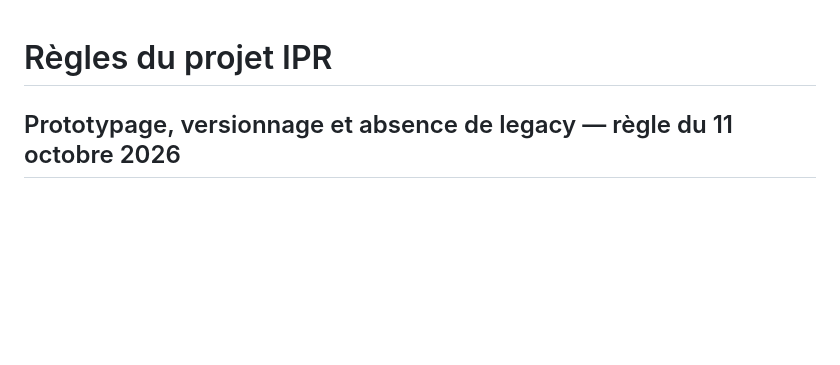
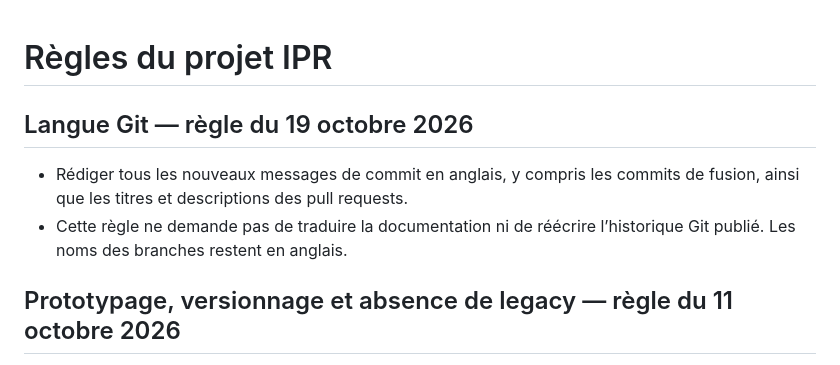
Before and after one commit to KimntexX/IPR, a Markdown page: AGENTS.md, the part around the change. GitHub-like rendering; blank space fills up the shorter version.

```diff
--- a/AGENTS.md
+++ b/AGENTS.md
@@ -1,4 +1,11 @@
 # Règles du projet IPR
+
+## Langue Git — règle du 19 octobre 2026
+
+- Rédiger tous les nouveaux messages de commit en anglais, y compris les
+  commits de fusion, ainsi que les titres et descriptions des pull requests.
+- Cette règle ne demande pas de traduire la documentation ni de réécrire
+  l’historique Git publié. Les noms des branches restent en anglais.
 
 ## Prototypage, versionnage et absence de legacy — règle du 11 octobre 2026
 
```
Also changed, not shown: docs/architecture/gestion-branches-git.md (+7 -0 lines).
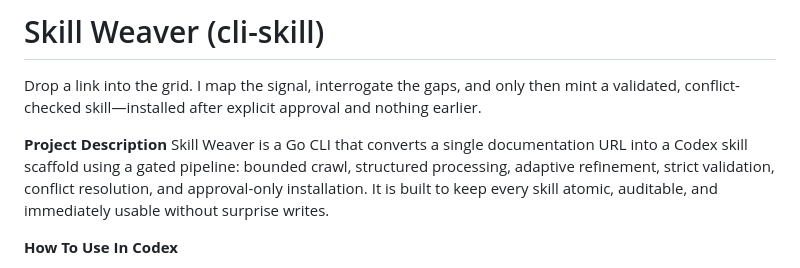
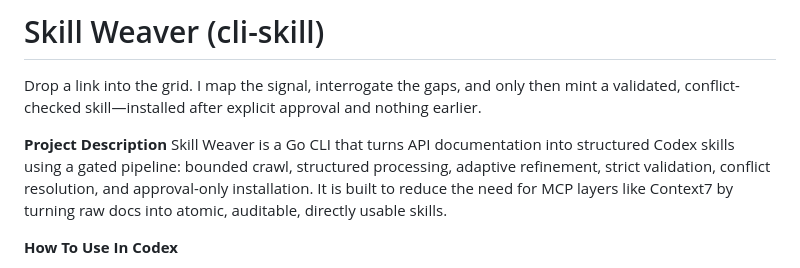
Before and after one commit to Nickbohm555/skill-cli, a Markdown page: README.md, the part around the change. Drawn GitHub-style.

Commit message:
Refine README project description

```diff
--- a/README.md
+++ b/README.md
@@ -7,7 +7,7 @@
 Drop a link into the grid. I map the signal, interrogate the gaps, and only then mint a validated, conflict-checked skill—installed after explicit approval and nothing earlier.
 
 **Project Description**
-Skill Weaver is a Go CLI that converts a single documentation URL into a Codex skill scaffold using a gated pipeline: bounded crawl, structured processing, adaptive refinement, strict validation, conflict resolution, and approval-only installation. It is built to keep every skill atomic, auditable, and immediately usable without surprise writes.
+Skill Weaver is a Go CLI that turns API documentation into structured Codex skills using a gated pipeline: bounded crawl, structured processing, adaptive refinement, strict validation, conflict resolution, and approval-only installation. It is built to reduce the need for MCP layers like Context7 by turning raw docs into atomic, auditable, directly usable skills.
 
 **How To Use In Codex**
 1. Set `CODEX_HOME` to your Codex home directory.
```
═══
■ PROBLEM REQUIREMENTS ■
Output the whole listing exactly. Pictures stay out.

■ PROBLEM SOLUTION ■
Before and after one commit to KimntexX/IPR, a Markdown page: AGENTS.md, the part around the change. GitHub-like rendering; blank space fills up the shorter version.

```diff
--- a/AGENTS.md
+++ b/AGENTS.md
@@ -1,4 +1,11 @@
 # Règles du projet IPR
+
+## Langue Git — règle du 19 octobre 2026
+
+- Rédiger tous les nouveaux messages de commit en anglais, y compris les
+  commits de fusion, ainsi que les titres et descriptions des pull requests.
+- Cette règle ne demande pas de traduire la documentation ni de réécrire
+  l’historique Git publié. Les noms des branches restent en anglais.
 
 ## Prototypage, versionnage et absence de legacy — règle du 11 octobre 2026
 
```
Also changed, not shown: docs/architecture/gestion-branches-git.md (+7 -0 lines).
Before and after one commit to Nickbohm555/skill-cli, a Markdown page: README.md, the part around the change. Drawn GitHub-style.

Commit message:
Refine README project description

```diff
--- a/README.md
+++ b/README.md
@@ -7,7 +7,7 @@
 Drop a link into the grid. I map the signal, interrogate the gaps, and only then mint a validated, conflict-checked skill—installed after explicit approval and nothing earlier.
 
 **Project Description**
-Skill Weaver is a Go CLI that converts a single documentation URL into a Codex skill scaffold using a gated pipeline: bounded crawl, structured processing, adaptive refinement, strict validation, conflict resolution, and approval-only installation. It is built to keep every skill atomic, auditable, and immediately usable without surprise writes.
+Skill Weaver is a Go CLI that turns API documentation into structured Codex skills using a gated pipeline: bounded crawl, structured processing, adaptive refinement, strict validation, conflict resolution, and approval-only installation. It is built to reduce the need for MCP layers like Context7 by turning raw docs into atomic, auditable, directly usable skills.
 
 **How To Use In Codex**
 1. Set `CODEX_HOME` to your Codex home directory.
```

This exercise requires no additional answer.